And the people came to the house of God, and stayed there till even before God, and lifted up their voices, and wept sore;…
I. IT IS NATURAL TO BE DISTRESSED AT THE TROUBLES OF OTHERS.
1. It is natural on personal grounds. We are members one of another, so that if one member suffer, all suffer. The Israelites felt that it would be a common calamity to the whole nation for one tribe to be blotted out. It would not only be a judgment on that tribe, it would be "a breach in the tribes of Israel." England suffers through the wars and famines and storms which devastate even remote countries. If adversity falls upon one great town, one trade, one class, the whole community feels the effect of it. It is foolish, on selfish considerations alone, for the rich and happy to ignore the distresses of the poor and wretched.
2. But it is natural to be distressed at the troubles of others on unselfish grounds. When we are not hardened by sin we must naturally feel sympathy. The law of Christ requires us to bear one another's burdens (Galatians 6:2). If Jews of old felt for their brethren in their trouble, how can Christians, who owe all their best blessings to the compassion and suffering of Christ for them, harden their hearts against the cries of the world's misery, when they in turn are expected to show the spirit of Christ in sympathy and vicarious sacrifice?
II. IF WE ARE CALLED TO PUNISH MEN FOR THEIR SIN, WE SHOULD ALSO PITY THEM FOR THEIR DISTRESS. Israel had punished the tribe of Benjamin, but the sight of the ruin thus wrought filled all the people with grief. It is right and necessary to be firm in repressing wickedness; yet this should not be done in hot hatred, in callous sternness, nor in complacent self-satisfaction, but with grief, mourning for the distress, and more for the sin occasioning it. So does God chastise, in grief, like a father loving his child, and therefore the more hating the iniquity which produces all the trouble.
III. DISTRESS FOR THE TROUBLES OF OTHERS SHOULD LEAD US TO GOD ON THEIR BEHALF. The people came to the house of God, and wept there before God. We should bring all our trouble before God, and, when we know not what to ask for, confide in him and relieve our souls by leaving the burden with him. If we are really and deeply grieved for others, we shall be constrained to do the same with the sorrow of sympathy. All Christians are called to be priests, intercessors for others. We should pray most earnestly for those who will not pray for themselves. We should humble ourselves for their sin, since the oneness of the human family brings shame upon all when any go astray. Such sorrow before God will incline us to fresh acts of self-sacrifice and dedication.

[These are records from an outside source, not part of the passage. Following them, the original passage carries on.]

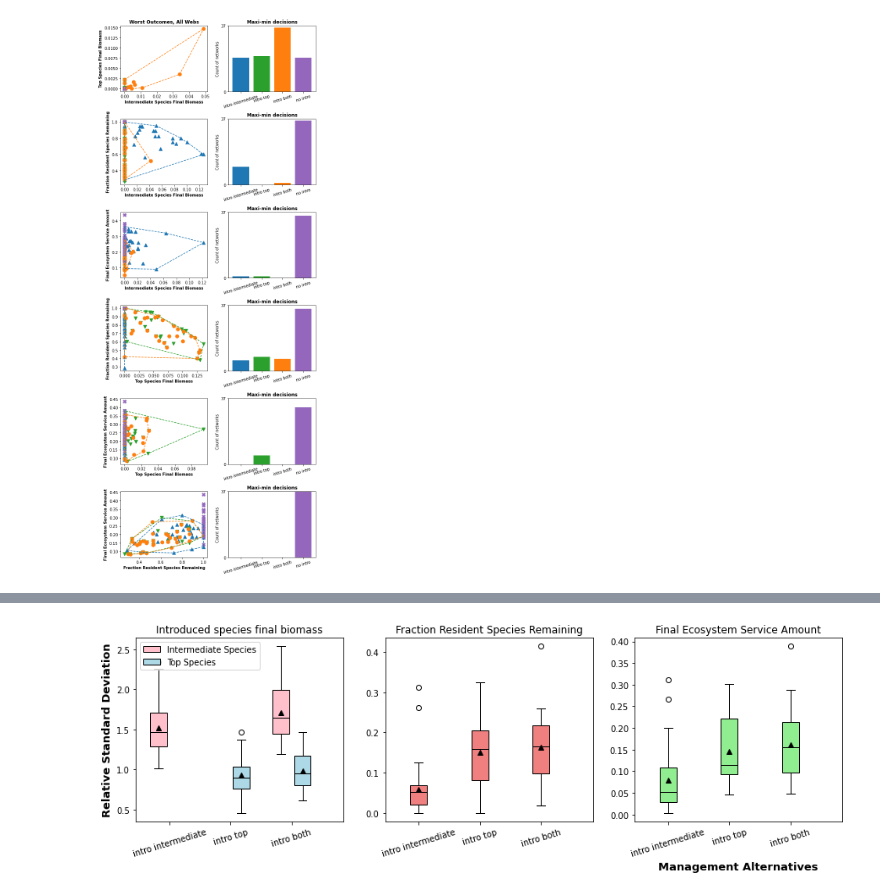
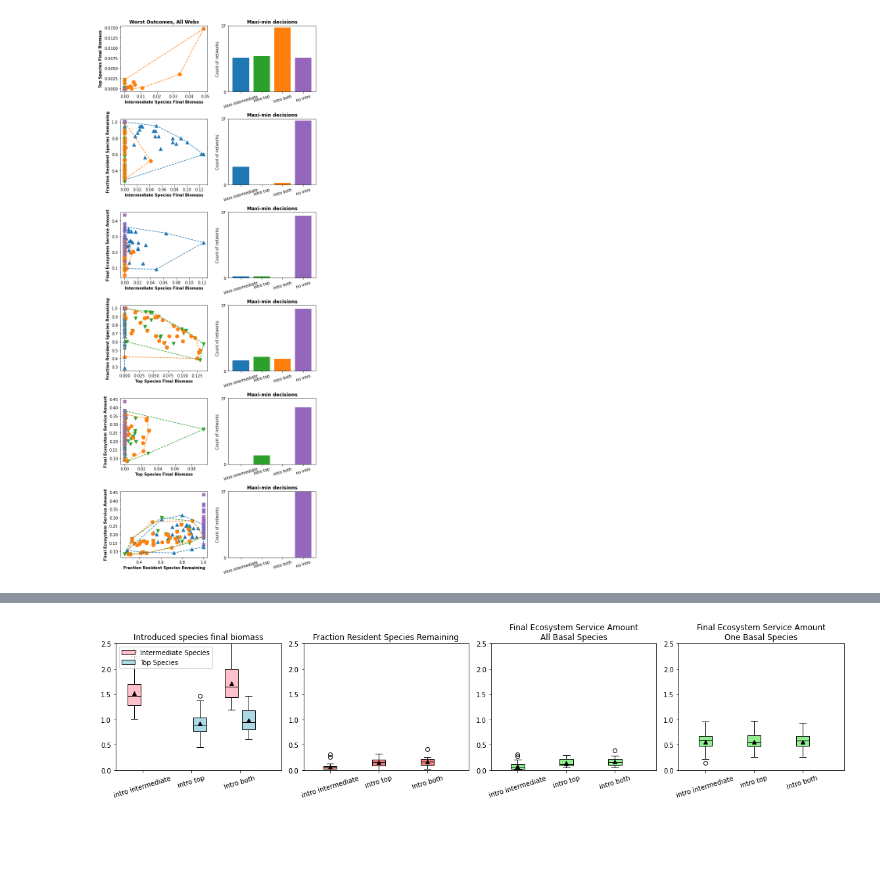
Before and after one commit to lucyvk/species_introduction_risk, a Jupyter notebook: 6_species_risk_paper_viz.ipynb, the cells around one changed output, grey strips where cells are left out. Cells and saved outputs as stored; diff of their text form; code cells hidden in the pictures; blank space fills up the shorter version.

```diff
--- a/6_species_risk_paper_viz.ipynb
+++ b/6_species_risk_paper_viz.ipynb
@@ -1269,15 +1277,15 @@ worst_overall_version(-1)
 def get_rsd(vect):
     return abs(np.std(vect)/np.mean(vect))
 
-alt1_means = np.zeros((WEBS,5))
-alt2_means = np.zeros((WEBS,5))
-alt3_means = np.zeros((WEBS,5))
-alt1_meds = np.zeros((WEBS,5))
-alt2_meds = np.zeros((WEBS,5))
-alt3_meds = np.zeros((WEBS,5))
-alt1_rsd = np.zeros((WEBS,5))
-alt2_rsd = np.zeros((WEBS,5))
-alt3_rsd = np.zeros((WEBS,5))
+alt1_means = np.zeros((WEBS,NUM_MET))
+alt2_means = np.zeros((WEBS,NUM_MET))
+alt3_means = np.zeros((WEBS,NUM_MET))
+alt1_meds = np.zeros((WEBS,NUM_MET))
+alt2_meds = np.zeros((WEBS,NUM_MET))
+alt3_meds = np.zeros((WEBS,NUM_MET))
+alt1_rsd = np.zeros((WEBS,NUM_MET))
+alt2_rsd = np.zeros((WEBS,NUM_MET))
+alt3_rsd = np.zeros((WEBS,NUM_MET))
 
 for ct in range(0,WEBS):
 
@@ -1495,7 +1516,7 @@ out_indxs: [19]
 # %%
 # Relative standard deviation plot
 
-fig, axes = plt.subplots(1, 3, figsize=(15,4))
+fig, axes = plt.subplots(1, 4, figsize=(16,4))
 
 meanpointprops = dict(markerfacecolor='k',markeredgecolor='k')
 # Species 1 metric
@@ -1510,7 +1531,7 @@ bp2 = axes.flat[0].boxplot(intro_2s,positions=np.array(np.arange(len(intro_1s)))
 ticks = mang_labels[0:3]
 axes.flat[0].set_xticks([0,2,4])
 axes.flat[0].set_xticklabels(ticks,rotation=17)
-axes.flat[0].set_ylabel("Relative Standard Deviation",fontweight='bold',fontsize=13)
+#axes.flat[0].set_ylabel("Relative Standard Deviation",fontweight='bold',fontsize=13)
 for patch in bp1['boxes']:
     patch.set_facecolor(metric_colors[0])
 plt.setp(bp1['medians'], color='k')
@@ -1523,6 +1544,7 @@ axes.flat[0].set_title("Introduced species final biomass")
 axes.flat[0].set_xlim([-1.1,5.7])
 new_lab1 = label_strs[0].replace(" Final Biomass","")
 new_lab2 = label_strs[1].replace(" Final Biomass","")
+axes.flat[0].set_ylim([0,2.5])
 axes.flat[0].legend([bp1["boxes"][0], bp2["boxes"][0]],[new_lab1,new_lab2], loc='upper left')
 
 # BIO PLOT - separate
@@ -1532,41 +1554,53 @@ bios = [alt1_rsd[:,m],alt2_rsd[:,m],alt3_rsd[:,m]]
 bp3 = axes.flat[1].boxplot(bios,positions=np.array(np.arange(len(bios)))*2.0, patch_artist=True,
                   showmeans=True,meanprops=meanpointprops,widths=(0.55,0.55,0.55))
 ticks = mang_labels[0:3]
 axes.flat[1].set_xticks([0,2,4])
 axes.flat[1].set_xticklabels(ticks,rotation=17)
 for patch in bp3['boxes']:
     patch.set_facecolor(metric_colors[m])
 plt.setp(bp3['medians'], color='k')
 plt.setp(bp3['means'], color='k')
 axes.flat[1].set_xlim([-1.1,5.7])
 axes.flat[1].set_title(label_strs[m])
+axes.flat[1].set_ylim([0,2.5])
 
 # ES PLOT - separate
 m = 4 # Base this off of the raw final ES amount
 meanpointprops = dict(markerfacecolor='k',markeredgecolor='k')
 ess = [alt1_rsd[:,m],alt2_rsd[:,m],alt3_rsd[:,m]]
 bp3 = axes.flat[2].boxplot(ess,positions=np.array(np.arange(len(ess)))*2.0, patch_artist=True,
                   showmeans=True,meanprops=meanpointprops,widths=(0.55,0.55,0.55))
 ticks = mang_labels[0:3]
 axes.flat[2].set_xticks([0,2,4])
 axes.flat[2].set_xticklabels(ticks,rotation=17)
 for patch in bp3['boxes']:
     patch.set_facecolor(metric_colors[m])
 plt.setp(bp3['medians'], color='k')
 plt.setp(bp3['means'], color='k')
-axes.flat[2].set_xlabel("Management Alternatives",fontweight='bold',fontsize=13)
 axes.flat[2].set_xlim([-1.1,5.7])
-#axes.flat[1].set_ylim([0,20])
-axes.flat[2].set_title(label_strs[m])
+axes.flat[2].set_title(label_strs[m]+ "\nAll Basal Species")
+axes.flat[2].set_ylim([0,2.5])
 
-# if not os.path.exists('./overall_plots_0421'):
-#     os.mkdir('./overall_plots_0421')
+meanpointprops = dict(markerfacecolor='k',markeredgecolor='k')
+ess = [alt1_ones_rsd,alt2_ones_rsd,alt3_ones_rsd]
+bp3 = axes.flat[3].boxplot(ess,positions=np.array(np.arange(len(ess)))*2.0, patch_artist=True,
+                  showmeans=True,meanprops=meanpointprops,widths=(0.55,0.55,0.55))
+ticks = mang_labels[0:3]
+axes.flat[3].set_xticks([0,2,4])
+axes.flat[3].set_xticklabels(ticks,rotation=17)
+for patch in bp3['boxes']:
+    patch.set_facecolor(metric_colors[m])
+plt.setp(bp3['medians'], color='k')
+plt.setp(bp3['means'], color='k')
+axes.flat[3].set_xlim([-1.1,5.7])
+axes.flat[3].set_title(label_strs[m]+ "\nOne Basal Species")
+axes.flat[3].set_ylim([0,2.5])
 
-# plt.savefig('./overall_plots_0421/relative_sd.png')
-
+plt.tight_layout()
+plt.savefig('./paper_plots/Fig_8.png',dpi=1200)
 plt.show()
 # %% [output]
-[figure, old version]
+[figure, new version]
 # %%
 # Identify a web for which the % change es amount was positive (based on Means)
 
```
Also changed, not shown: parts of 26 cells of this notebook, 4 other files.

As the Israelites offered burnt offerings, we shall consecrate ourselves to God, that we may be more capable of relieving those for whom we grieve. - A.
Parallel VersesKJV: And the people came to the house of God, and abode there till even before God, and lifted up their voices, and wept sore;